Laura actively searched for support to better manage her family’s financial situation. She linked up with local disability organisations, borrowed money from family, sought financial counseling and downsized their larger home for something older and more affordable. Laura recalls how important it was for the family to stay in the same neighbourhood, where stability and support was available through the local community who would bring meals and take their children out to play, as well as provide Peter with social support, throughout their time of crisis.
Gradually things improved. She got a job, which gave her further insight into improving her money management skills. Later, Laura was successful in getting a scholarship to complete her PhD. The psychological and material pressure eventually built up. Peter’s illness affected his full judgment including financial matters. She decided to separate their bank accounts and ultimately they divorced although they still live together with their three children.
When Laura reflects on what helped her rise above their crisis to keep her young family stable, she identifies her social networks or her ‘social capital’, made up of family and local community support, plus her education level and work experience as key factors that enabled her to weather her family’s financial storm.

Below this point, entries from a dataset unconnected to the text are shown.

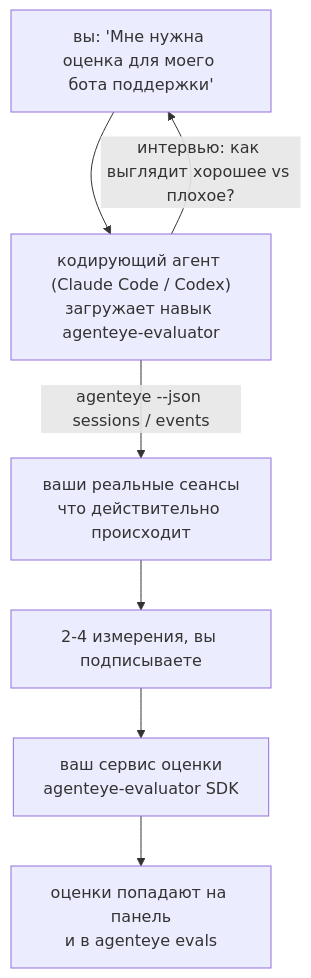
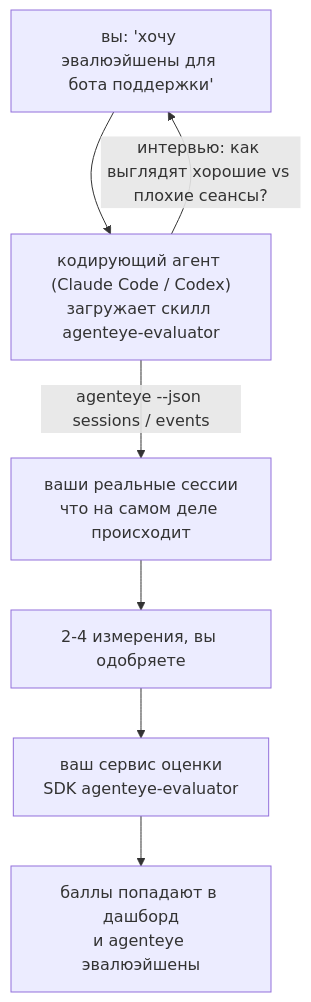
Before and after one commit to FailproofAI/failproofai: the diagram in docs/ru/agenteye/evaluator-skill.mdx, drawn with Mermaid. The commit also changed other lines of this file and 677 other files, not shown here.

````diff
--- a/docs/ru/agenteye/evaluator-skill.mdx
+++ b/docs/ru/agenteye/evaluator-skill.mdx
@@ -22,9 +21,9 @@
 ```mermaid
 flowchart TD
-    YOU["вы: 'Мне нужна оценка для моего бота поддержки'"] --> AGENT["кодирующий агент (Claude Code / Codex)<br/>загружает навык agenteye-evaluator"]
-    AGENT -->|"интервью: как выглядит хорошее vs плохое?"| YOU
-    AGENT -->|"agenteye --json sessions / events"| DATA["ваши реальные сеансы<br/>что действительно происходит"]
-    DATA --> DIMS["2-4 измерения, вы подписываете"]
-    DIMS --> SVC["ваш сервис оценки<br/>agenteye-evaluator SDK"]
-    SVC --> SCORES["оценки попадают на панель<br/>и в agenteye evals"]
+    YOU["вы: 'хочу эвалюэйшены для бота поддержки'"] --> AGENT["кодирующий агент (Claude Code / Codex)<br/>загружает скилл agenteye-evaluator"]
+    AGENT -->|"интервью: как выглядят хорошие vs плохие сеансы?"| YOU
+    AGENT -->|"agenteye --json sessions / events"| DATA["ваши реальные сессии<br/>что на самом деле происходит"]
+    DATA --> DIMS["2-4 измерения, вы одобряете"]
+    DIMS --> SVC["ваш сервис оценки<br/>SDK agenteye-evaluator"]
+    SVC --> SCORES["баллы попадают в дашборд<br/>и agenteye эвалюэйшены"]
 ```
````
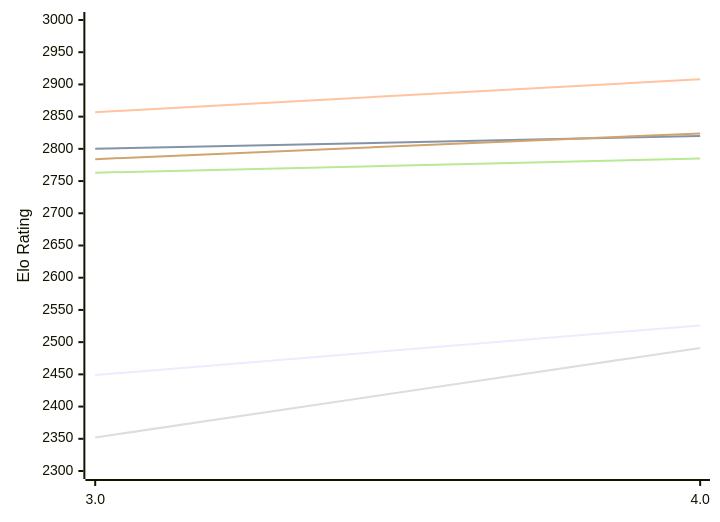
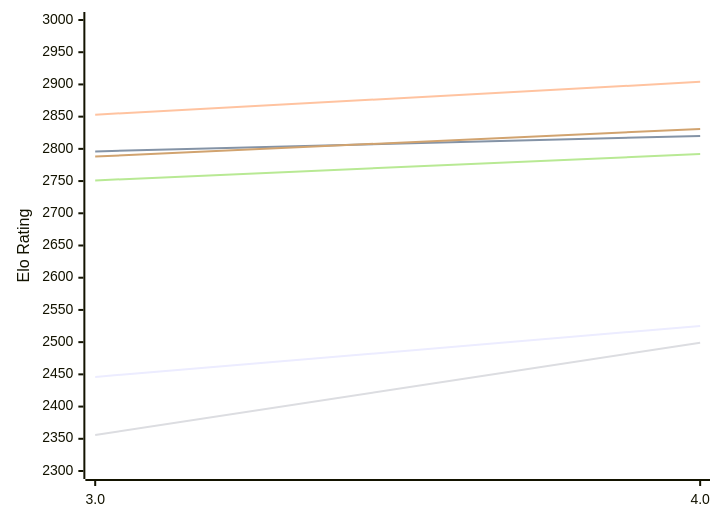
Before and after one commit to computer-chess-index/cci: the first of 2 diagrams in engines/Chess3.md, drawn with Mermaid. The commit also changed other lines of this file, not shown here.

Commit message:
Update CCI Ratings (ELO VLTC) - 2026-11-21

````diff
--- a/engines/Chess3.md
+++ b/engines/Chess3.md
@@ -50,12 +50,12 @@
 ```mermaid
 %%{init: {"theme":"base","themeVariables":{"seriesColors:['#a3a3a3','#222221','#faa371']}}}%%
 xychart-beta
   x-axis ["3.0", "4.0"]
   y-axis "Elo Rating" 2300 --> 3000
-  line "E1: STC (8.0+0.08s)" [2449, 2526]
-  line "E1: LTC (60.0+0.60s)" [2800, 2820]
-  line "E1: VLTC (2m24s+1.12s)" [2857, 2908]
-  line "P1: STC (8.0+0.08s)" [2352, 2491]
-  line "P1: LTC (60.0+0.60s)" [2763, 2785]
-  line "P1: VLTC (2m24s+1.12s)" [2784, 2824]
+  line "E1: STC (8.0+0.08s)" [2446, 2525]
+  line "E1: LTC (60.0+0.60s)" [2796, 2820]
+  line "E1: VLTC (2m24s+1.12s)" [2853, 2904]
+  line "P1: STC (8.0+0.08s)" [2356, 2499]
+  line "P1: LTC (60.0+0.60s)" [2751, 2792]
+  line "P1: VLTC (2m24s+1.12s)" [2788, 2831]
 ```
````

Good Shepherd Microfinance is leading the Financial Inclusion Action Plan (FIAP) – a national initiative designed to improve financial resilience and economic empowerment (primarily for women) across all levels of society. Business, governments, the community sector and academia all have an important role to play in supporting women like Laura to improve their financial knowledge and capabilities and to provide the right support and services. Visit FIAP.org.au to learn more.